As schools suspend or cancel classes, many students are now home trying online learning for the first time. How are schools adapting to distance learning? How involved should parents be? Your Teen spoke with Ann Klotz, headmistress of Laurel School, an all-girls K-12 school in Shaker Heights, Ohio, for advice.
Q: How has your school adapted to online learning?
Klotz: I am running our school via distance learning. We’re part of One Schoolhouse which is an online learning platform. Kids are never in real time. As educators, the coronavirus has required us to pivot and to deliver our curriculum via platforms like Google Hangout or Zoom. We’re calling our framework Laurel School at Home, a distance learning framework. And that means that kids are still in relationship with teachers and they’re still learning skills and content.
Q: What are you expecting of your students during this time?
Klotz: We’ve all got a steep learning curve. And what’s so great about kids is that they rise to the expectations we have of them. In this particular scenario, it’s pretty terrific for kids to see teachers embracing creative risks. And let’s talk about who the real tech experts are in most of our schools, homes, lives—it’s people a lot younger than I. All of us are going to have to adapt and change our expectations. But we’re also going to see kids get to be the experts in certain situations. It will be very good for our girls and their sense of agency and purpose. And it will be very good for some teachers to be schooled in the most loving ways by their students. I’m expecting that it’s going to be a great adventure.
Q: Now that school is happening at home, what should parents do? How do we know when our kids are working or goofing off?
Klotz: I’m a big believer that students are the ones who have to put their own feet on the pedals or their foot on the gas. One of the real challenges for all of us parents is we’re all going to feel tempted to say, Wait, are you supposed to be in history class right now?
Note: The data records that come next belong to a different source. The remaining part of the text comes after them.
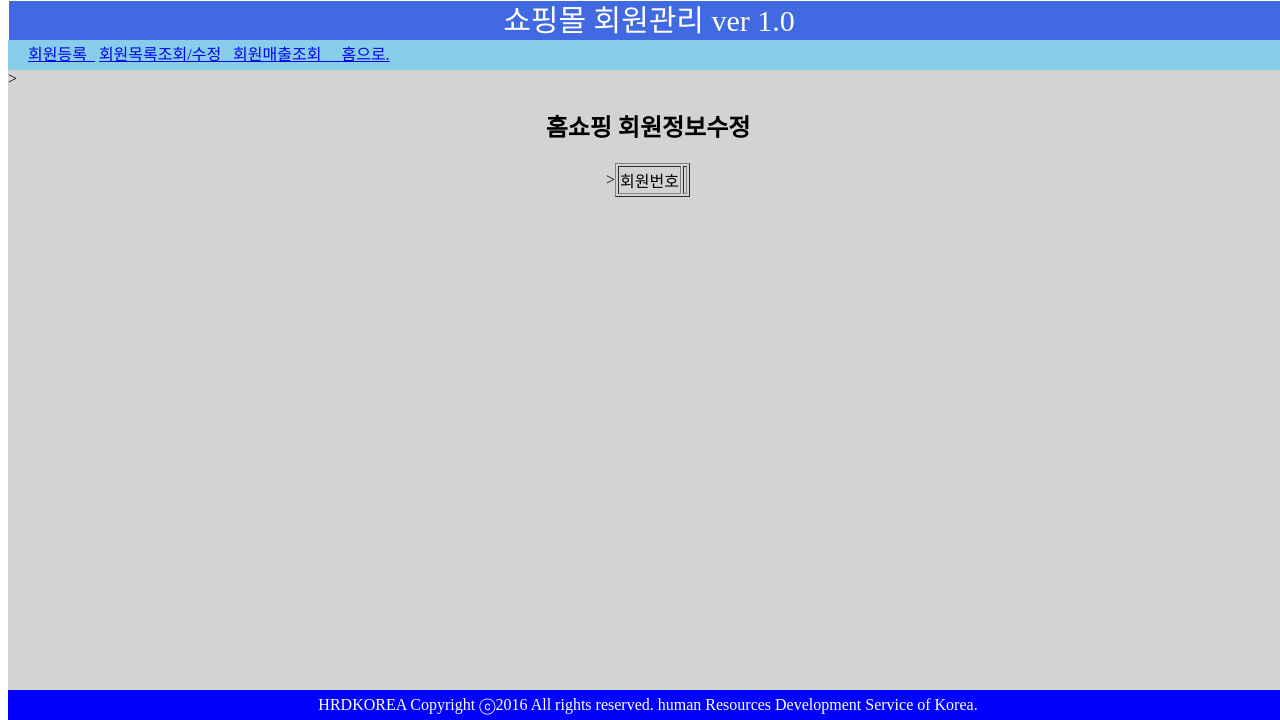
Repository: GotChun/license_practice
Page: http://localhost/HRD_8155/modify.jsp
An editor plug-in stored every save of this project. The page is shown before and after the next save, followed by the edit.
The browser window is 1280 px wide. The pictures show the whole page.
The page is served by Tomcat 9. Other server files are loaded and not shown.

Above is the page before, as saved 2025-02-20 11:31:10.

### HRD_8155/src/main/webapp/modify.jsp
<%@ page language="java" contentType="text/html; charset=UTF-8"
	pageEncoding="UTF-8"%>
<!DOCTYPE html>
<html>
<head>
<meta charset="UTF-8">
<title>Insert title here</title>
</head>
<body>
	<jsp:include page="header.jsp"></jsp:include>

	<section style="position: fixed; top: 70px; width: 100%; height: 100%; background-color: lightgray;">>
			<h2 style="text-align: center;"><b>홈쇼핑 회원정보수정</b>	</h2>

			<form style="display: flex; justify-content: center; align-items: center; text-align: center;">>
			<table border="1">
				<tr>
					<td>회원번호</td>
					<td></td>
				</tr>
			</table>
			</form>

	</section>

	<jsp:include page="footer.jsp"></jsp:include>
</body>
</html>

### HRD_8155/src/main/webapp/header.jsp
<%@ page language="java" contentType="text/html; charset=UTF-8"
    pageEncoding="UTF-8"%>
<!DOCTYPE html>
<html>
<head>
<meta charset="UTF-8">
<title>header</title>
</head>
<body>

	<header style=" position: fixed; top:0px; width: 100%; height:40px;
	 border:1px solid; background-color:royalblue; text-align: center; line-height:40px; font-size:30px; color:white;">쇼핑몰 회원관리 ver 1.0	</header>

	 <nav style="position:fixed; top:40px; width:100%; height:30px; line-height:30px;
	 background-color:skyblue; color:white; padding-left:20px;">
	 <a href="join.jsp">회원등록&nbsp;&nbsp;</a>
	  <a href="list.jsp">회원목록조회/수정&nbsp;&nbsp;  </a>
	  <a href="salary.jsp">회원매출조회&nbsp;&nbsp;&nbsp;&nbsp;  </a>
	  <a href="index.jsp">홈으로. </a>
	 </nav>

</body>
</html>

### HRD_8155/src/main/webapp/footer.jsp
<%@ page language="java" contentType="text/html; charset=UTF-8"
    pageEncoding="UTF-8"%>
<!DOCTYPE html>
<html>
<head>
<meta charset="UTF-8">
<title>footer</title>
</head>
<body>
	 <footer style=" position:fixed; bottom:0px; text-align:center; width:100%; height:30px; background-color:blue; line-height:30px; color:white;">
	 HRDKOREA Copyright ⓒ2016 All rights reserved. human Resources Development Service of Korea. </footer>
</body>
</html>

After the next save:
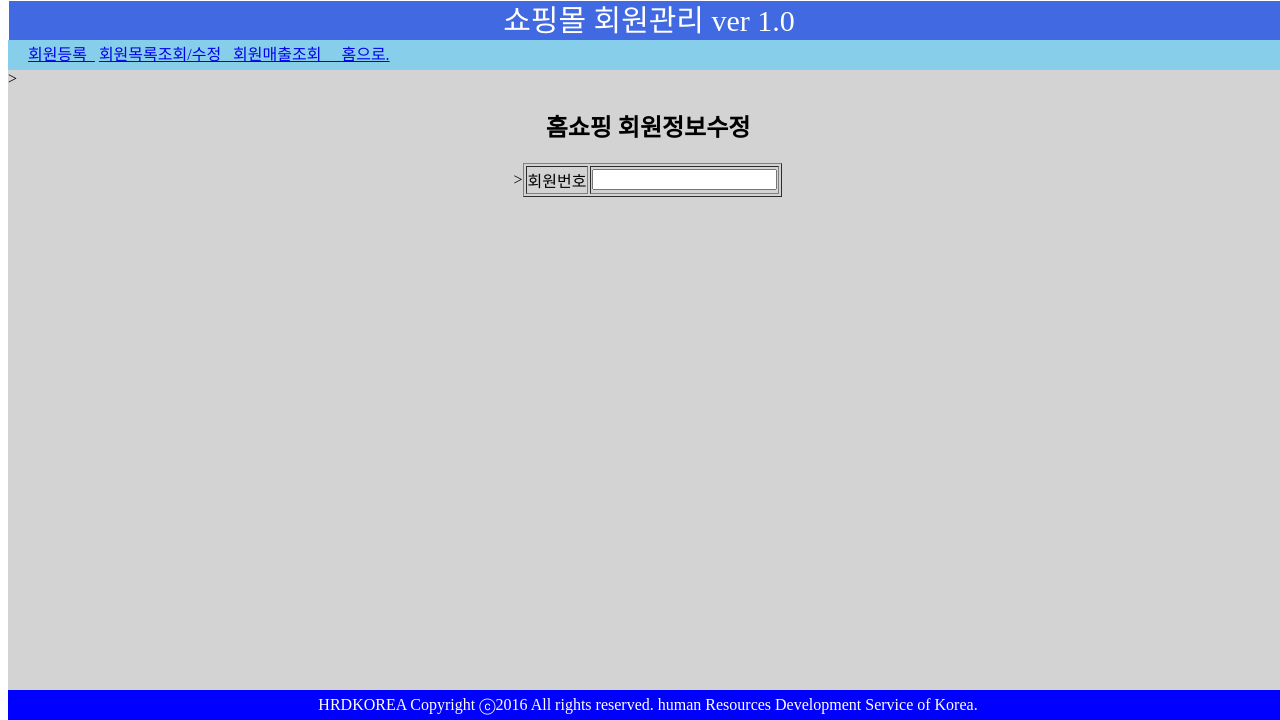
Saved 53 s later.
--- a/HRD_8155/src/main/webapp/modify.jsp
+++ b/HRD_8155/src/main/webapp/modify.jsp
@@ -16,7 +16,7 @@
 			<table border="1">
 				<tr>
 					<td>회원번호</td>
-					<td></td>
+					<td><input type="text" name="custno"></td>
 				</tr>
 			</table>
 			</form>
Have you done your homework? For me personally, I’m going to have to take a really deep breath and allow my ninth-grade son to take care of his academic obligations as he does beautifully when he is actually going to school. And I’m going to have to remind myself that he is really going to school, and that it’s his teachers who will let him know if he’s fallen down on the job. Not a nagging parental unit like his mother. I think that’s important for kids to have a sense that we trust them.
That said, I hope my son does not make his bedroom his home office, because I have been schooled by Laurel’s Center for Research on Girls and I know that bedrooms are for sleeping. If I were queen, people would be downstairs studying at the dining room table. Not going to school in pajamas. We’ve all got to adjust our mindset that we are working from home. That’s why, at Laurel, we’re calling it school at home.
Q: It’s so hard not to get involved in their work when they are right in front of you.
Klotz: It’s so much harder to show that restraint. You’re going to be nearby, but you’re not going to be over his or her shoulder. Because here’s the thing: If you do all the heavy lifting, they don’t do it. This is a really great exercise for all of us as parents.
Q: What do you do if your child seems to be taking a powder and not doing anything?
Klotz: Exactly what you would ordinarily do. You’re gonna pick up the phone and call their teacher or advisor and say, “Hey, my kid seems to be on an extended spring break. Got any ideas?” And again, that’s what schools do best. We know how to motivate kids and we know how to stay connected to them. Parents don’t have to step in and be the bad guy. If for some reason we are seeing our kids gaming the whole day or doing something that we recognize is not at all connected to school, we can look outside for advice before we go and nag that child. Second, these are unprecedented times and that calls for all of us to be flexible on what we’re dealing with. It’s possible that family or teachers may get sick. It’s good to keep in mind that when somebody is really maybe even gravely sick, school may not be the most essential thing at that very moment.
I would also say that “no” is a word that parents can employ. No and no. If your child is gaming, you might take away that particular device.
Q: How do we deal with the uncertainty of how long this goes on?
Klotz: Living with this uncertainty is emotionally fatiguing for us as adults and also for our kiddos of all ages. And make no mistake, they are always listening. Whether you’re parenting a fifth grader or a college kid who’s just arrived home on your doorstep, his or her life has been totally upended. As much as we can practice empathy and compassion for ourselves, we should also for our children and our teachers. It’s amazing what they have done (with a very short lead time) to be able to do what teachers do best, which is facilitate learning for kids. But we’re going to have to be patient and keep a sense of humor because we’d all be lost without them.